── RECORDS FOR PROCESSING ──

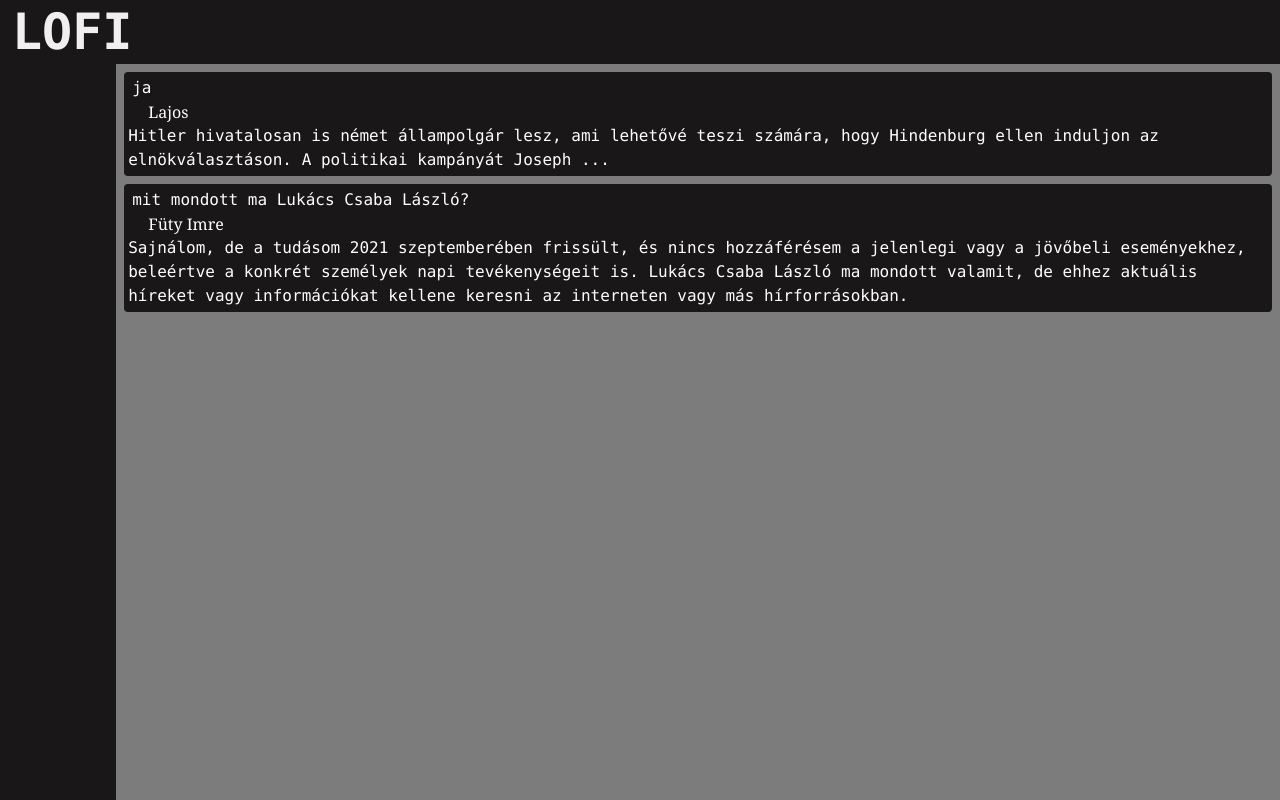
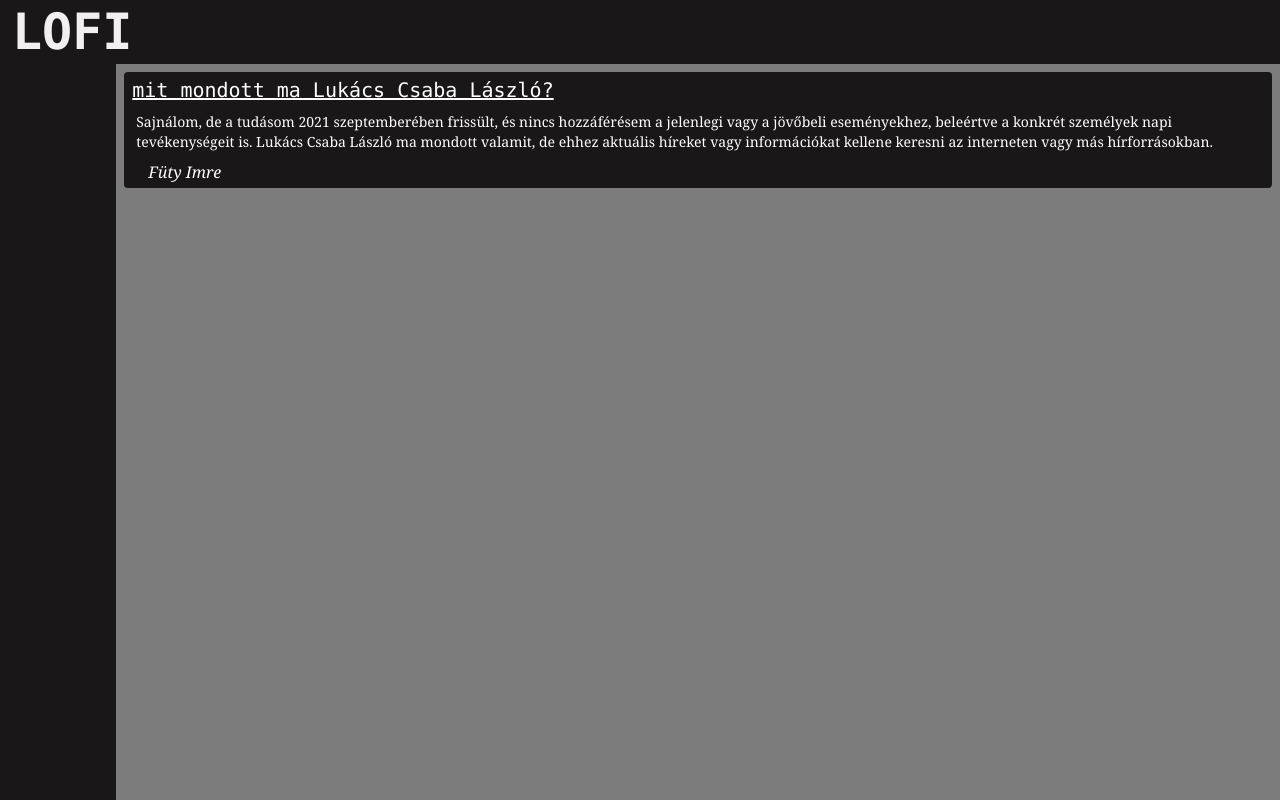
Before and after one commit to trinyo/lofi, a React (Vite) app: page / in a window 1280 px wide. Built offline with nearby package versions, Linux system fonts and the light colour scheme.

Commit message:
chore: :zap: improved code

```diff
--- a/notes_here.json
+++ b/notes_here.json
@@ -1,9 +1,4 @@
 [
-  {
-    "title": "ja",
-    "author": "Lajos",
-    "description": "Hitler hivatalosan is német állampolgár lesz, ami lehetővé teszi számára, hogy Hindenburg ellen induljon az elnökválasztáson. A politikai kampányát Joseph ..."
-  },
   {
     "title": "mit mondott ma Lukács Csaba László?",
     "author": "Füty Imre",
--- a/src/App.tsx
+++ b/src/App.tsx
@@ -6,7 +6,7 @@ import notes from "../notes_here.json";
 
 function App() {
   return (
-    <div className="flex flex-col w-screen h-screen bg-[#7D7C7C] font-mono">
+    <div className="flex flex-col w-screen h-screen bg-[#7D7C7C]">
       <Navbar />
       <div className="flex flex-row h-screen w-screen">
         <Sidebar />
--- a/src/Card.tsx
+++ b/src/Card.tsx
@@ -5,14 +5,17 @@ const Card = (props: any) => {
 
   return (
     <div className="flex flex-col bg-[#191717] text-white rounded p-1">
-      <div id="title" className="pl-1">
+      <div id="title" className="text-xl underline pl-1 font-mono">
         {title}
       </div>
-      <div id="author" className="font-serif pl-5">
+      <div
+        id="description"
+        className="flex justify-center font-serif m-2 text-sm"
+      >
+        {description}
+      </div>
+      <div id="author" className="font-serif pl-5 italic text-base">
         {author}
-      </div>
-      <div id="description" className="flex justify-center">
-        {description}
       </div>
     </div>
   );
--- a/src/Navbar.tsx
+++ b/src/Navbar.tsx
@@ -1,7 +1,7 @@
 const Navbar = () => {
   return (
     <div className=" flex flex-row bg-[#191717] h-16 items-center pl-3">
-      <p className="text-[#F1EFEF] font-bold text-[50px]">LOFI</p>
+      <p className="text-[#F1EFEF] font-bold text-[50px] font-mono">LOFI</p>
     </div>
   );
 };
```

───

WHAT IS NEEDED: An exact reproduction of every record above is required, with no pictures included.

OUTPUT FOR THIS EXERCISE:
Before and after one commit to trinyo/lofi, a React (Vite) app: page / in a window 1280 px wide. Built offline with nearby package versions, Linux system fonts and the light colour scheme.

Commit message:
chore: :zap: improved code

```diff
--- a/notes_here.json
+++ b/notes_here.json
@@ -1,9 +1,4 @@
 [
-  {
-    "title": "ja",
-    "author": "Lajos",
-    "description": "Hitler hivatalosan is német állampolgár lesz, ami lehetővé teszi számára, hogy Hindenburg ellen induljon az elnökválasztáson. A politikai kampányát Joseph ..."
-  },
   {
     "title": "mit mondott ma Lukács Csaba László?",
     "author": "Füty Imre",
--- a/src/App.tsx
+++ b/src/App.tsx
@@ -6,7 +6,7 @@ import notes from "../notes_here.json";
 
 function App() {
   return (
-    <div className="flex flex-col w-screen h-screen bg-[#7D7C7C] font-mono">
+    <div className="flex flex-col w-screen h-screen bg-[#7D7C7C]">
       <Navbar />
       <div className="flex flex-row h-screen w-screen">
         <Sidebar />
--- a/src/Card.tsx
+++ b/src/Card.tsx
@@ -5,14 +5,17 @@ const Card = (props: any) => {
 
   return (
     <div className="flex flex-col bg-[#191717] text-white rounded p-1">
-      <div id="title" className="pl-1">
+      <div id="title" className="text-xl underline pl-1 font-mono">
         {title}
       </div>
-      <div id="author" className="font-serif pl-5">
+      <div
+        id="description"
+        className="flex justify-center font-serif m-2 text-sm"
+      >
+        {description}
+      </div>
+      <div id="author" className="font-serif pl-5 italic text-base">
         {author}
-      </div>
-      <div id="description" className="flex justify-center">
-        {description}
       </div>
     </div>
   );
--- a/src/Navbar.tsx
+++ b/src/Navbar.tsx
@@ -1,7 +1,7 @@
 const Navbar = () => {
   return (
     <div className=" flex flex-row bg-[#191717] h-16 items-center pl-3">
-      <p className="text-[#F1EFEF] font-bold text-[50px]">LOFI</p>
+      <p className="text-[#F1EFEF] font-bold text-[50px] font-mono">LOFI</p>
     </div>
   );
 };
```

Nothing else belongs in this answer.